In 1974, Cliff Ensor purchased the then-derelict building and began refurbishing it. That's when things took a strange turn. The homeowner reported seeing a one-legged woman floating down the hallway, smelling the sudden scent of roses and coffee, hearing piano music and the clack of high-heel shoes, and seeing flatware and silverware inexplicably thrown about. Once, a chandelier crashed to the floor, and three of Ensor's cats were killed when a gate suddenly — repeatedly — slammed shut.
Ensor held seances to better understand the home's nature, and one psychic told him that five spirits inhabited Villa Paula. One, perhaps a former servant of the villa, was a young woman seeking the grave of her illegitimate child.

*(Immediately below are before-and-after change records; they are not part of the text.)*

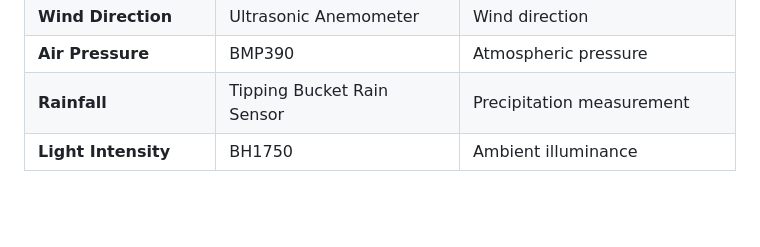
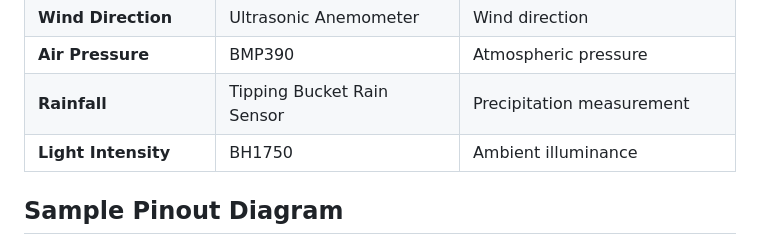
Before and after one commit to thelurkingbyte/ecopulse, a Markdown page: README.md, the part around one of its changes. Rendered like a GitHub page; blank space fills up the shorter version.

```diff
--- a/README.md
+++ b/README.md
@@ -142,6 +142,7 @@ The ESP32 acts as the local edge controller, handling sensor acquisition, proces
 | **Rainfall** | Tipping Bucket Rain Sensor | Precipitation measurement |
 | **Light Intensity** | BH1750 | Ambient illuminance |
 
+## Sample Pinout Diagram
 <img src="./images/pinout.png" alt="Node Pinout" />
 
 ---
```
Also changed, not shown: other parts of README.md (+5 -11 lines).
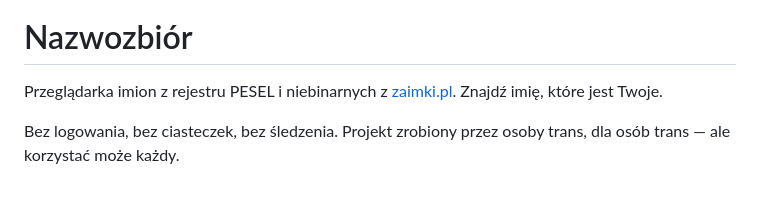
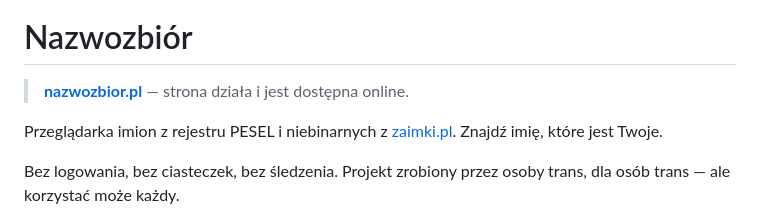
Before and after one commit to barankiewicz/nazwozbior, a Markdown page: README.md, the part around one of its changes. GitHub-like rendering; blank space fills up the shorter version.

Commit message:
docs: flaga trans, nazwozbior.pl w README

```diff
--- a/README.md
+++ b/README.md
@@ -1,4 +3,6 @@
 # Nazwozbiór
+
+> **[nazwozbior.pl](https://nazwozbior.pl)** — strona działa i jest dostępna online.
 
 Przeglądarka imion z rejestru PESEL i niebinarnych z [zaimki.pl](https://zaimki.pl/imiona). Znajdź imię, które jest Twoje.
 
```
Also changed, not shown: other parts of README.md (+2 -0 lines).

About a decade ago, after Ensor sold the home, Cuban fashion designer Fernando Garcia rented it. He, too, claimed to have witnessed unexplainable phenomena, including the time a windowpane fell to the ground behind him while he was working at his desk. When he got up to examine it, a huge chunk of plaster fell from the ceiling right where he had been sitting. His cat also disappeared from the house, and he regularly heard thumping sounds near the back door.
Then, a groundskeeper who lived in Villa Paula reported that objects wouldn't stay where he left them and that bulbs in a light fixture once began turning on and off randomly.
Most recently, Villa Paula was used as a gallery, museum, and special event space. The building, part of a four-lot commercial assemblage at 5811 N. Miami Ave., is recognized as a historic structure by the City of Miami.